WORK ITEM: Without the pictures, output the records below exactly as they are.

AVAILABLE RECORDS:
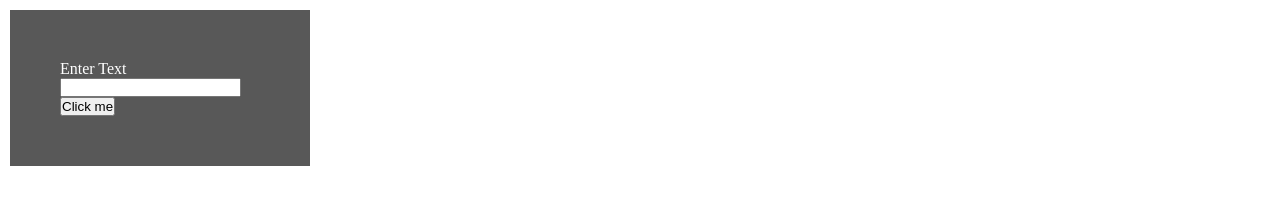
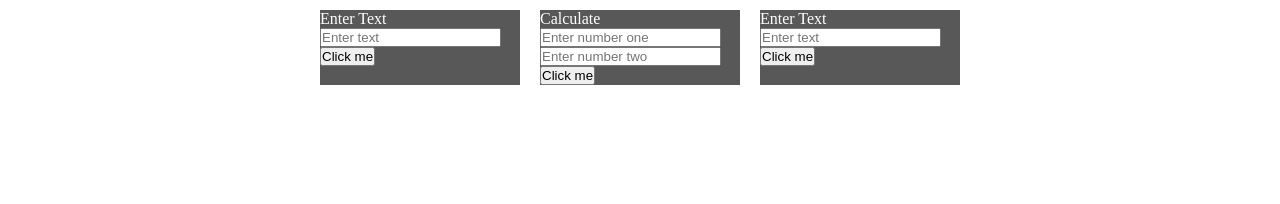
Before and after one commit to DmitryKostrov/jstutorial, a plain HTML site: page index.html in a window 1280 px wide. Shown: the part 150-354 px from the top of the page. Drawn offline with Linux system fonts and the light colour scheme.

Commit message:
0.0.1
Add
- Editable result text
- Simple calculate

```diff
--- a/index.html
+++ b/index.html
@@ -9,16 +9,34 @@
 </head>
 <body>
     <header>
-        <h1 class="result-txt">Result</h1>
+        <h1 id="result-txt">Result</h1>
     </header>
     <div class="conteiner-space">
         <card-info>
-            <form action="" method="post">
+            <form>
                 <label>Enter Text</label>
-                <input type="text">
-                <button type="submit">Click me</button>
+                <input type="text" id="message" placeholder="Enter text">
+                <input type="button" id="bt-input-text" onclick='output_simple_text()' value="Click me">
+            </form>
+        </card-info>
+        <card-info>
+            <form>
+                <label>Calculate</label>
+                <input type="number" id="number-one" placeholder="Enter number one">
+                <input type="number" id="number-two" placeholder="Enter number two">
+                <input type="button" id="bt-input-text-two" onclick='simple_calculate()' value="Click me">
+            </form>
+        </card-info>
+        <card-info>
+            <form>
+                <label>Enter Text</label>
+                <input type="text" id="message" placeholder="Enter text">
+                <input type="button" id="bt-input-text" onclick='output_simple_text()' value="Click me">
             </form>
         </card-info>
     </div>
+    <script src="src/js/main.js">
+        // Main Script - Главный скрипт
+    </script>
 </body>
 </html>
--- a/src/css/style.css
+++ b/src/css/style.css
@@ -30,13 +30,16 @@ header h1{
 }
 .conteiner-space{
     margin: 10px;
+    justify-content: center;
     display: grid;
     grid-template-columns: 200px 200px 200px;
-    row-gap: 20px;
+    grid-gap: 20px;
 }
 card-info{
     color: var(--color-text-cards);
     width: 200px;
     background-color: var(--background-color-cards);
-    padding: 50px;
 }
+#bt-input-text{
+    width: auto;
+}
--- a/src/js/main.js
+++ b/src/js/main.js
@@ -1,7 +1,17 @@
-const _result_output = document.getElementsByClassName("result-txt");
-function output_text(){
+let _result_output = document.getElementById("result-txt");
 
+
+
+function output_simple_text() {
+    let message = document.getElementById("message").value;
+    _result_output.innerHTML = message;
 }
-// function simmple_calculate(){
-//     let _number_one =
-// }
+
+
+
+function simple_calculate(){
+    let input_one = document.getElementById("number-one").value;
+    let input_two = document.getElementById("number-two").value;
+
+    _result_output.innerHTML = parseInt(input_one, 10) + parseInt(input_two, 10);
+}
```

EXERCISE OUTPUT:
Before and after one commit to DmitryKostrov/jstutorial, a plain HTML site: page index.html in a window 1280 px wide. Shown: the part 150-354 px from the top of the page. Drawn offline with Linux system fonts and the light colour scheme.

Commit message:
0.0.1
Add
- Editable result text
- Simple calculate

```diff
--- a/index.html
+++ b/index.html
@@ -9,16 +9,34 @@
 </head>
 <body>
     <header>
-        <h1 class="result-txt">Result</h1>
+        <h1 id="result-txt">Result</h1>
     </header>
     <div class="conteiner-space">
         <card-info>
-            <form action="" method="post">
+            <form>
                 <label>Enter Text</label>
-                <input type="text">
-                <button type="submit">Click me</button>
+                <input type="text" id="message" placeholder="Enter text">
+                <input type="button" id="bt-input-text" onclick='output_simple_text()' value="Click me">
+            </form>
+        </card-info>
+        <card-info>
+            <form>
+                <label>Calculate</label>
+                <input type="number" id="number-one" placeholder="Enter number one">
+                <input type="number" id="number-two" placeholder="Enter number two">
+                <input type="button" id="bt-input-text-two" onclick='simple_calculate()' value="Click me">
+            </form>
+        </card-info>
+        <card-info>
+            <form>
+                <label>Enter Text</label>
+                <input type="text" id="message" placeholder="Enter text">
+                <input type="button" id="bt-input-text" onclick='output_simple_text()' value="Click me">
             </form>
         </card-info>
     </div>
+    <script src="src/js/main.js">
+        // Main Script - Главный скрипт
+    </script>
 </body>
 </html>
--- a/src/css/style.css
+++ b/src/css/style.css
@@ -30,13 +30,16 @@ header h1{
 }
 .conteiner-space{
     margin: 10px;
+    justify-content: center;
     display: grid;
     grid-template-columns: 200px 200px 200px;
-    row-gap: 20px;
+    grid-gap: 20px;
 }
 card-info{
     color: var(--color-text-cards);
     width: 200px;
     background-color: var(--background-color-cards);
-    padding: 50px;
 }
+#bt-input-text{
+    width: auto;
+}
--- a/src/js/main.js
+++ b/src/js/main.js
@@ -1,7 +1,17 @@
-const _result_output = document.getElementsByClassName("result-txt");
-function output_text(){
+let _result_output = document.getElementById("result-txt");
 
+
+
+function output_simple_text() {
+    let message = document.getElementById("message").value;
+    _result_output.innerHTML = message;
 }
-// function simmple_calculate(){
-//     let _number_one =
-// }
+
+
+
+function simple_calculate(){
+    let input_one = document.getElementById("number-one").value;
+    let input_two = document.getElementById("number-two").value;
+
+    _result_output.innerHTML = parseInt(input_one, 10) + parseInt(input_two, 10);
+}
```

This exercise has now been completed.